* **GOAL OF THE EXERCISE**: Which lines below fall between the one containing "ORD -> CAT : ORDER_CANCELLED 이벤트\n(재고 복원)" and the one containing "클레임 — 교환 (재고"? Repeat them exactly, counting both of those lines, and add nothing else.

* **INFORMATION**:

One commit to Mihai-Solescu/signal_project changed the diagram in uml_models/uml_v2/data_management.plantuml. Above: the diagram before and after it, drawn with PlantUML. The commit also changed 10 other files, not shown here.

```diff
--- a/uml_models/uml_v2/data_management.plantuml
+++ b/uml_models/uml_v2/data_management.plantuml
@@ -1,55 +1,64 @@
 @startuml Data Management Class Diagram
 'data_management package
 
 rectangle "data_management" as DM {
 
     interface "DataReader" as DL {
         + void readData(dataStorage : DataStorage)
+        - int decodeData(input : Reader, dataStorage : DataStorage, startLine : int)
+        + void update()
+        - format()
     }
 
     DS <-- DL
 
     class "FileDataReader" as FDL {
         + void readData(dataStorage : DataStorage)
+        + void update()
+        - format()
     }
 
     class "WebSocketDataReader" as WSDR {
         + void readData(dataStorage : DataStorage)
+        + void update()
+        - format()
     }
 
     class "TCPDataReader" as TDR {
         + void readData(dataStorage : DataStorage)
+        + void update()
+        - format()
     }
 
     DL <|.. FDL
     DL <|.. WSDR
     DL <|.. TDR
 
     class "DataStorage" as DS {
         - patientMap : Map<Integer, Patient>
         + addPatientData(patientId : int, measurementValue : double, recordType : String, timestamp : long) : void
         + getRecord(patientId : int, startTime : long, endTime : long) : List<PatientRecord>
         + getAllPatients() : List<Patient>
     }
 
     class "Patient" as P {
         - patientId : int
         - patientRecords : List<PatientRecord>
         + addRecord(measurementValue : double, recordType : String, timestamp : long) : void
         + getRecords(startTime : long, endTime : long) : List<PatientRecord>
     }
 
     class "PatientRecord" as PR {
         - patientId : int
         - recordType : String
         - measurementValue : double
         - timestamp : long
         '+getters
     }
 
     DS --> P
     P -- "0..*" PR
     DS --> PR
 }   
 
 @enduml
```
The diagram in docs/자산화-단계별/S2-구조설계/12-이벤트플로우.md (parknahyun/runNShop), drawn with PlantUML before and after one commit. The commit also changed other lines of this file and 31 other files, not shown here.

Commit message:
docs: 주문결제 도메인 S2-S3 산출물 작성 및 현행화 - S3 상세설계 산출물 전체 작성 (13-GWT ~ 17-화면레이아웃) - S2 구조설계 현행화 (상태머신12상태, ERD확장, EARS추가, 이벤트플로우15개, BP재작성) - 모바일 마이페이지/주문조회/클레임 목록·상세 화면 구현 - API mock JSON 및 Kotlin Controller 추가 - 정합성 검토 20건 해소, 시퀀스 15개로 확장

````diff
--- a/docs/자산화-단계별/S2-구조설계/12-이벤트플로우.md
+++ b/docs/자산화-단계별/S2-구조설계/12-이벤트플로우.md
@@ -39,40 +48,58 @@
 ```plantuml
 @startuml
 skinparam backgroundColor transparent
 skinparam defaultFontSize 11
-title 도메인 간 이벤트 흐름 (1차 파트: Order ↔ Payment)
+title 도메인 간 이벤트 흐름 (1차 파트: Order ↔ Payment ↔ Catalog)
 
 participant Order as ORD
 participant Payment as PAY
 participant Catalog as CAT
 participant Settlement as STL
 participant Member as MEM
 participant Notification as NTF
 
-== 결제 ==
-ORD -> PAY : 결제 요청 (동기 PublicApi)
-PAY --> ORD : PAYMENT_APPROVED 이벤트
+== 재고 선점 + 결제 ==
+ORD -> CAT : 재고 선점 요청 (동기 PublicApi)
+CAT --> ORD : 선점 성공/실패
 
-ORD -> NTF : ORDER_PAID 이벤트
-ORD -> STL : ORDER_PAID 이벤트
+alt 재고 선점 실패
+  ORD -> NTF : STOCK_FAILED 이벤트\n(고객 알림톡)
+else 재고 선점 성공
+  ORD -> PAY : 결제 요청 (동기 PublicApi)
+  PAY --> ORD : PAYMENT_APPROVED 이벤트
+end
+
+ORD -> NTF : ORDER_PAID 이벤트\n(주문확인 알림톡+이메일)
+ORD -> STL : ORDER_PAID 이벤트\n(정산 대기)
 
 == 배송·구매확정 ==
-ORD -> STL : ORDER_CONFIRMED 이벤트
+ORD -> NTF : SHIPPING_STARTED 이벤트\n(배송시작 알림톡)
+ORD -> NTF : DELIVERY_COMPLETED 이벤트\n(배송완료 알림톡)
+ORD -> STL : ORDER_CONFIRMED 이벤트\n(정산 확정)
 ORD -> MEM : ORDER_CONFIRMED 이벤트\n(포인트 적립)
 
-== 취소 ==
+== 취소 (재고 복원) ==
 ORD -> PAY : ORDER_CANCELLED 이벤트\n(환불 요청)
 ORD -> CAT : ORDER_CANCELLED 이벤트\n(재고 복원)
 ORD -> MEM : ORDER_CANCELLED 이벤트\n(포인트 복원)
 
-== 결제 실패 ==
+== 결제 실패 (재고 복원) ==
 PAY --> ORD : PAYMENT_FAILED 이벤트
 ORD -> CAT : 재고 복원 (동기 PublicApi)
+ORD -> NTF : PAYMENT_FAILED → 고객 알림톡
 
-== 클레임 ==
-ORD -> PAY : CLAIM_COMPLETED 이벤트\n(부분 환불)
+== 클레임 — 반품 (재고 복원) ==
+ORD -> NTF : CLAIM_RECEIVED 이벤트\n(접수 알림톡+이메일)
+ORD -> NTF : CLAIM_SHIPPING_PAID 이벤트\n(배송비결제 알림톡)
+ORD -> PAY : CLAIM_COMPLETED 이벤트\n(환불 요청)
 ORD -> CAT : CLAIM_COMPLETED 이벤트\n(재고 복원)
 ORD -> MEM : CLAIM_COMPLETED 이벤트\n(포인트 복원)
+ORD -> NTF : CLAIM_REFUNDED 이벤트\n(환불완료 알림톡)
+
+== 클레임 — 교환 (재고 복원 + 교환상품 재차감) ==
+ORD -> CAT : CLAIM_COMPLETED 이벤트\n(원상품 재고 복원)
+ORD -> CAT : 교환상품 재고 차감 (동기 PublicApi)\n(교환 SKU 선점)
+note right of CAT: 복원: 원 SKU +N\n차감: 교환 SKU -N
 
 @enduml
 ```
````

* **ANSWER SPACE**:
 ORD -> CAT : ORDER_CANCELLED 이벤트\n(재고 복원)
 ORD -> MEM : ORDER_CANCELLED 이벤트\n(포인트 복원)
 
-== 결제 실패 ==
+== 결제 실패 (재고 복원) ==
 PAY --> ORD : PAYMENT_FAILED 이벤트
 ORD -> CAT : 재고 복원 (동기 PublicApi)
+ORD -> NTF : PAYMENT_FAILED → 고객 알림톡
 
-== 클레임 ==
-ORD -> PAY : CLAIM_COMPLETED 이벤트\n(부분 환불)
+== 클레임 — 반품 (재고 복원) ==
+ORD -> NTF : CLAIM_RECEIVED 이벤트\n(접수 알림톡+이메일)
+ORD -> NTF : CLAIM_SHIPPING_PAID 이벤트\n(배송비결제 알림톡)
+ORD -> PAY : CLAIM_COMPLETED 이벤트\n(환불 요청)
 ORD -> CAT : CLAIM_COMPLETED 이벤트\n(재고 복원)
 ORD -> MEM : CLAIM_COMPLETED 이벤트\n(포인트 복원)
+ORD -> NTF : CLAIM_REFUNDED 이벤트\n(환불완료 알림톡)
+
+== 클레임 — 교환 (재고 복원 + 교환상품 재차감) ==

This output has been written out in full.